Do I have to carry the two Epipen’s my doctor prescribed, or can I divide them to accommodate for school and home?
Yes, the 2 EpiPen’s given by your doctor are not to be divided so you can have one for school and for the road. Up to 20% of patients who receive an initial first-aid dose of epinephrine for treatment of anaphylaxis in the community are reported to require a second dose, either because of ongoing symptoms or because of biphasic anaphylaxis. Therefore it is important to carry the EpiPen injector together and as always, like any other medicine, not to live them in the car or at extreme temperatures.
At what age is my child ready to carry the EpiPen by himself?

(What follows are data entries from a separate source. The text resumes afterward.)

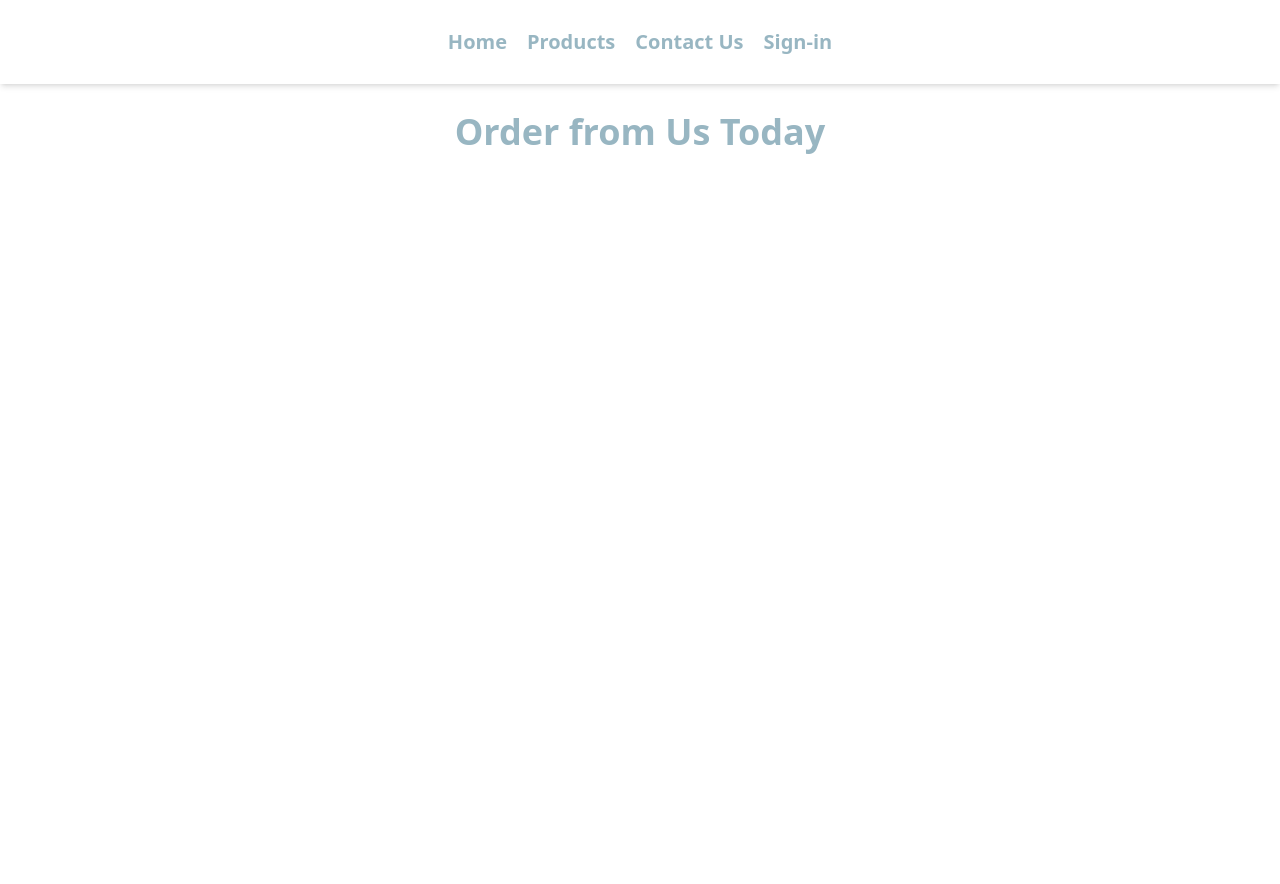
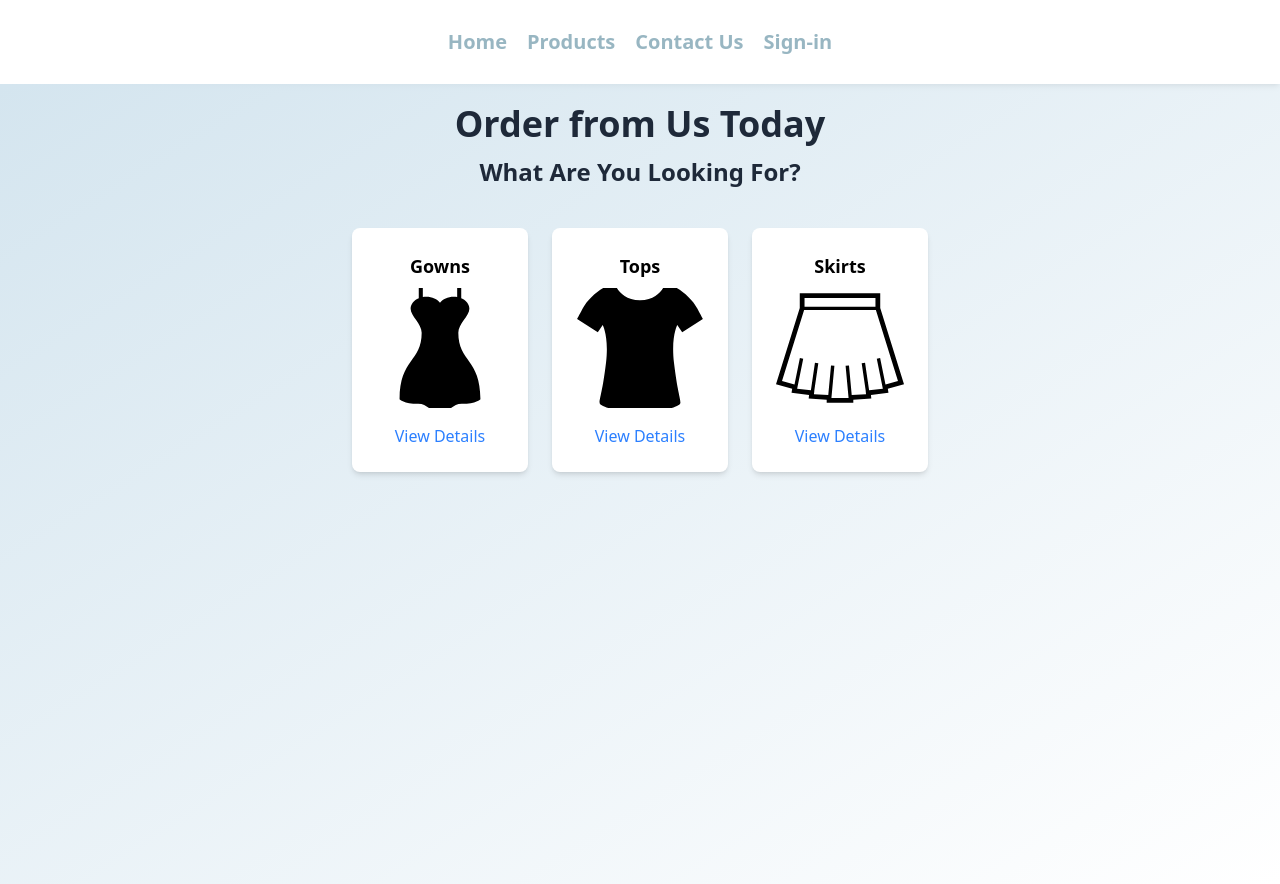
Before and after one commit to Maega-k/landing, a React (Vite) app in the folder landing/: page /products in a window 1280 px wide. Before the commit the page ends 800 px from the top, so only its background shows below. Built offline with nearby package versions, Linux system fonts and the light colour scheme.

Commit message:
Update products.jsx

```diff
--- a/landing/src/products.jsx
+++ b/landing/src/products.jsx
@@ -1,4 +1,5 @@
 import React from "react";
+ import { Link } from "react-router-dom";
 import { motion } from 'framer-motion';
 import Navbar from "./navbar";
 
@@ -6,19 +7,85 @@ function Products(){
     return(
         <>
         <Navbar />
-        <section>
-            <div>
+        <section className="bg-gradient-to-br from-bluey to-white-600 min-h-screen">
+            <div className="text-gray-800">
                 <motion.h1
-                    className="text-center text-4xl font-extrabold text-bluee p-7"
+                    className="text-center text-4xl font-extrabold pb-3 pt-5"
                     initial={{ opacity: 0, y: -40 }}
                     animate={{ opacity: 1, y: 0 }}
                     transition={{ duration: 0.7 }}
                 >
                     Order from Us Today
                 </motion.h1>
+                 <motion.h2 className="text-2xl text-center font-bold "
+                   initial={{ opacity: 0, y: -40 }}
+                    animate={{ opacity: 1, y: 0 }}
+                    transition={{ duration: 0.7 }}
+                >
+                    What Are You Looking For?
+
+                </motion.h2>
             </div>
+            {/* Products */}
+                <motion.div className="flex flex-col mt-10 px-7 md:flex-row md:space-x-6 sm:space-y-0 space-y-8 justify-center"
+                initial="hidden"
+                animate="visible"
+                variants={{
+                    hidden: {},
+                    visible: {
+                        transition: {
+                            staggerChildren: 1.5
+                        }
+                    }
+                }}
+                >
+                    {/* Product 1 */}
+                    <motion.div className="bg-white rounded-lg shadow-md p-6 text-center hover:scale-105"
+                     initial={{ opacity: 0, y: 40 }}
+                    animate={{ opacity: 1, y: 0 }}
+                    transition={{ duration: 0.7 }}
+                    >
+                        <h3 className="text-lg font-semibold mb-2">Gowns</h3>
+                        <Link to="/product-1" className="text-blue-500 hover:underline">
+                        <img src="img/dress.svg" alt="Gown" className="w-32 h-30  object-cover mb-4 rounded-lg mx-auto md:mx-0" />
+                        </Link>
+                        <Link to="/product-1" className="text-center text-blue-500 hover:underline">
+                            View Details
+                        </Link>
+                    </motion.div>
+                    {/* Product 2 */}
+                    <motion.div className="bg-white rounded-lg shadow-md p-6 text-center hover:scale-105"
+                     initial={{ opacity: 0, y: 40 }}
+                    animate={{ opacity: 1, y: 0 }}
+                    transition={{ duration: 0.7 }}
+                    >
+                        <h3 className="text-lg font-semibold mb-2">Tops</h3>
+                        <Link to="/product-1" className="text-blue-500 hover:underline">
+                        <img src="img/shirt.svg" alt="Gown" className="w-32 h-30 object-cover mb-4 rounded-lg mx-auto md:mx-0" />
+                        </Link>
+                        <Link to="/product-1" className="text-center text-blue-500 hover:underline">
+                            View Details
+                        </Link>
+                    </motion.div>
+                    {/* Product 3 */}
+                    <motion.div className="bg-white rounded-lg shadow-md p-6 text-center hover:scale-105"
+                     initial={{ opacity: 0, y: 40 }}
+                    animate={{ opacity: 1, y: 0 }}
+                    transition={{ duration: 0.7 }}
+                    >
+                        <h3 className="text-lg font-semibold mb-2">Skirts</h3>
+                        <Link to="/product-1" className="text-blue-500 hover:underline">
+                        <img src="img/skirt.svg" alt="Gown" className="w-32 h-30 object-cover mb-4 rounded-lg mx-auto md:mx-0" />
+                        </Link>
+                        <Link to="/product-1" className="text-center text-blue-500 hover:underline">
+                            View Details
+                        </Link>
+                    </motion.div>
+                </motion.div>
+
         </section>
-        </>
+
+      </>
     )
 }
 
```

Most pediatric allergists expect that by age 12 to 14 years, their patients should begin to share responsibilities with adults for anaphylaxis recognition and epinephrine auto-injector use; however, they individualized the timing based on assessment of patient readiness factors is to be considered.
Is it possible for a child to outgrow nuts and peanut allergies?
We estimate that 20% of patients with peanut allergy will outgrow it, and approximately 9% of the patients will outgrow their tree nut allergy.
After a first blood allergy test, when is recommended to re test?
We recommend blood test once per year, the idea of the blood test is to follow the allergy over time and evaluate when if possible the food can be re-introduced into the patient’s diet.
Does longer exclusive breastfeeding reduce the risk of asthma?
Yes, in a recent study of over 1,000 children showed that exclusive breastfeeding for a mean of 4 months led to a lower incidence of wheezing and respiratory symptoms for the first 4 years of life, with the most significant effect occurring in the first 2 years of life.
Dr. Jonathan Malka, MD, is an expert in the diagnosis and treatment of Asthma and Allergies. As Director of Asthma/Allergy & Immunology at Pediatric Associates, he leads a team of doctors and nurses with the main goal of helping children and their families understand the reasons for their allergies and take steps to control and potentially eliminate allergic reactions.Copyright © 2015, The Baltimore Sun